[[ Records for the exercise open ]]

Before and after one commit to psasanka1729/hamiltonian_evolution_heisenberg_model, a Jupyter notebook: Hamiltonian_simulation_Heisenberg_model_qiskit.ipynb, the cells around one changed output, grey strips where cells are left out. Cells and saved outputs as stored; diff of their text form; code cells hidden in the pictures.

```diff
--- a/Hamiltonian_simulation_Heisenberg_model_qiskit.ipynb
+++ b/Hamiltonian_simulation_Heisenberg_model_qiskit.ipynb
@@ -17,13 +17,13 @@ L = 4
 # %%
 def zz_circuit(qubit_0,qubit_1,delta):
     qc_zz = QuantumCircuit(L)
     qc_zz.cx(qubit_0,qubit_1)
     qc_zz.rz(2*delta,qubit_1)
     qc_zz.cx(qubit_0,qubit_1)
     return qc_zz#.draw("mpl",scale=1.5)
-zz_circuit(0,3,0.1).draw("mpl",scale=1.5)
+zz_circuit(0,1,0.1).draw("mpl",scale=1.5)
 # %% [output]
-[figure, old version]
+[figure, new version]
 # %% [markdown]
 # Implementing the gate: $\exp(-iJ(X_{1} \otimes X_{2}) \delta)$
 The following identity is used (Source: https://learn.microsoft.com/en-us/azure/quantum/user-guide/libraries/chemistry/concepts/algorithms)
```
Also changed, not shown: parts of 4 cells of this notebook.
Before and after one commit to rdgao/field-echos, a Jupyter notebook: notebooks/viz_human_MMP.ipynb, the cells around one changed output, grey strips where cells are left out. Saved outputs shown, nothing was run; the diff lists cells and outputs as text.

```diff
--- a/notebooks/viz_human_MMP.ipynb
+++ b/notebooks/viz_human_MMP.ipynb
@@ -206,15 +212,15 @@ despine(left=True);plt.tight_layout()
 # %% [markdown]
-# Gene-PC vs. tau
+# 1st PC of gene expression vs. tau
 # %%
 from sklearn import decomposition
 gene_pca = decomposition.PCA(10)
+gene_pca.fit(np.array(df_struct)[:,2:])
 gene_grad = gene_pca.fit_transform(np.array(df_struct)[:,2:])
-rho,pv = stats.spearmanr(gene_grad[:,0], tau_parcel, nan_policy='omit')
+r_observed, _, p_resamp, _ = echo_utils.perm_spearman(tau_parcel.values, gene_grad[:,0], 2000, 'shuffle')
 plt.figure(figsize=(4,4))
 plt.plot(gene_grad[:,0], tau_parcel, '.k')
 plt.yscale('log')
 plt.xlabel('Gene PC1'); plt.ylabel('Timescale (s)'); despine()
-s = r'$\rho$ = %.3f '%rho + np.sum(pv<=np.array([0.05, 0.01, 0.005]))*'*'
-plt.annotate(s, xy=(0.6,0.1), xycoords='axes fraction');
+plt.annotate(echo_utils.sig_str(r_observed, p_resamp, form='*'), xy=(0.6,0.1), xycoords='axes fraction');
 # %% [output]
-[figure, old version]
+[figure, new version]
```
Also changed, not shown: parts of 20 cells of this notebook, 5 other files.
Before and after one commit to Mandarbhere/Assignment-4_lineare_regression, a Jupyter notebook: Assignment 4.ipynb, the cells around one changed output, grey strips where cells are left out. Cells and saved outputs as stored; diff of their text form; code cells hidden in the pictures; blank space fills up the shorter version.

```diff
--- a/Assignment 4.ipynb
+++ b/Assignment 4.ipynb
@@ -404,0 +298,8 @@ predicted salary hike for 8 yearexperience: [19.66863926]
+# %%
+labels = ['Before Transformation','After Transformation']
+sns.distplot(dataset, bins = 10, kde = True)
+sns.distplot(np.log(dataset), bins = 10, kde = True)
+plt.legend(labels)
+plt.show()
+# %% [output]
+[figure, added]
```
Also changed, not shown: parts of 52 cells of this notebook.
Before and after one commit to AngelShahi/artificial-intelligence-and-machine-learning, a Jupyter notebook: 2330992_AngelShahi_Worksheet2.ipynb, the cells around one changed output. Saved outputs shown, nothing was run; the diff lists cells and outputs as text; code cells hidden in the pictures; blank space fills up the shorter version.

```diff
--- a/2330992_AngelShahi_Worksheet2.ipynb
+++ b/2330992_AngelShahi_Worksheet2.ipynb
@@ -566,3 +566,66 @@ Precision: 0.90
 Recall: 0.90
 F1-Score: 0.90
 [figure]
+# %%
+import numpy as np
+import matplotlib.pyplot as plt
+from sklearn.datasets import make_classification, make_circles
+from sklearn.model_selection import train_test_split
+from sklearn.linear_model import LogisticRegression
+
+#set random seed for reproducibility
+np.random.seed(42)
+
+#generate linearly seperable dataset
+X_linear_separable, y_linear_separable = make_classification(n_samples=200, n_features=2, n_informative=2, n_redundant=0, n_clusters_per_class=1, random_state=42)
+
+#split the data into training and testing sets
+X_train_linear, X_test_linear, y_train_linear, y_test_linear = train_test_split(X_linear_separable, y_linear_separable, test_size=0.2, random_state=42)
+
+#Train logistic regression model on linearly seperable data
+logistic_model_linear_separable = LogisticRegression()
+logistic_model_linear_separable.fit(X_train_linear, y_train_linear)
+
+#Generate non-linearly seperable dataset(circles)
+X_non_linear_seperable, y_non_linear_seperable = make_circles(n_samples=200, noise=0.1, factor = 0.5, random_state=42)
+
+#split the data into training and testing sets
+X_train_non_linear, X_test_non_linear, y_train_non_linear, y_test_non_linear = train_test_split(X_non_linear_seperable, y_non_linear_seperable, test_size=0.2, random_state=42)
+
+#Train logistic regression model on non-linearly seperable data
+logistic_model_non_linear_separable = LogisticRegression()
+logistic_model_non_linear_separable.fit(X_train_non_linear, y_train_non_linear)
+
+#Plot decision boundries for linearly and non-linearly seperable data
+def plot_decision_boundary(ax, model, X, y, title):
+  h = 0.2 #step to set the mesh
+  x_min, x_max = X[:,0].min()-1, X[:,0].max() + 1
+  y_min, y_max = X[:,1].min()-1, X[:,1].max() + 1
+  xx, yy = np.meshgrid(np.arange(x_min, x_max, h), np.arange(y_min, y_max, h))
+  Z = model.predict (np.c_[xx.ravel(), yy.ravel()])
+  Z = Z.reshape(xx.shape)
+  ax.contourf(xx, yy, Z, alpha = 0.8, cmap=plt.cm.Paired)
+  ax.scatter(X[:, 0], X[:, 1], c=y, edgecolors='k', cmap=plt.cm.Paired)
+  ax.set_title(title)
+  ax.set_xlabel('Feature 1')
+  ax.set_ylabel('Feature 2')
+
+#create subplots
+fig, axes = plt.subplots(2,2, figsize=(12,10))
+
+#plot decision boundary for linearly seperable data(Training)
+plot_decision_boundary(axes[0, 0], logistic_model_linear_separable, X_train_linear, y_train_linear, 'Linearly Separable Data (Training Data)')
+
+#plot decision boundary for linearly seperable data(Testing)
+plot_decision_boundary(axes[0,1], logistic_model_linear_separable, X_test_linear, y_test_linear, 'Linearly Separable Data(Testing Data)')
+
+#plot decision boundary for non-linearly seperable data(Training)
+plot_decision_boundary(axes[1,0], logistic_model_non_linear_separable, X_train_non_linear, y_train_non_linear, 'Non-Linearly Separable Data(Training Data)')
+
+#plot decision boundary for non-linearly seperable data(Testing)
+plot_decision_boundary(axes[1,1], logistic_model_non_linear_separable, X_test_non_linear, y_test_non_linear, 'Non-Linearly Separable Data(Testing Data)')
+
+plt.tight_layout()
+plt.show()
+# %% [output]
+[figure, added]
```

[[ Records for the exercise closed ]]

◆ **Work item**: Show all lines from the entries that hold "commit".

◆ **Written answer**:
Before and after one commit to psasanka1729/hamiltonian_evolution_heisenberg_model, a Jupyter notebook: Hamiltonian_simulation_Heisenberg_model_qiskit.ipynb, the cells around one changed output, grey strips where cells are left out. Cells and saved outputs as stored; diff of their text form; code cells hidden in the pictures.
Before and after one commit to rdgao/field-echos, a Jupyter notebook: notebooks/viz_human_MMP.ipynb, the cells around one changed output, grey strips where cells are left out. Saved outputs shown, nothing was run; the diff lists cells and outputs as text.
Before and after one commit to Mandarbhere/Assignment-4_lineare_regression, a Jupyter notebook: Assignment 4.ipynb, the cells around one changed output, grey strips where cells are left out. Cells and saved outputs as stored; diff of their text form; code cells hidden in the pictures; blank space fills up the shorter version.
Before and after one commit to AngelShahi/artificial-intelligence-and-machine-learning, a Jupyter notebook: 2330992_AngelShahi_Worksheet2.ipynb, the cells around one changed output. Saved outputs shown, nothing was run; the diff lists cells and outputs as text; code cells hidden in the pictures; blank space fills up the shorter version.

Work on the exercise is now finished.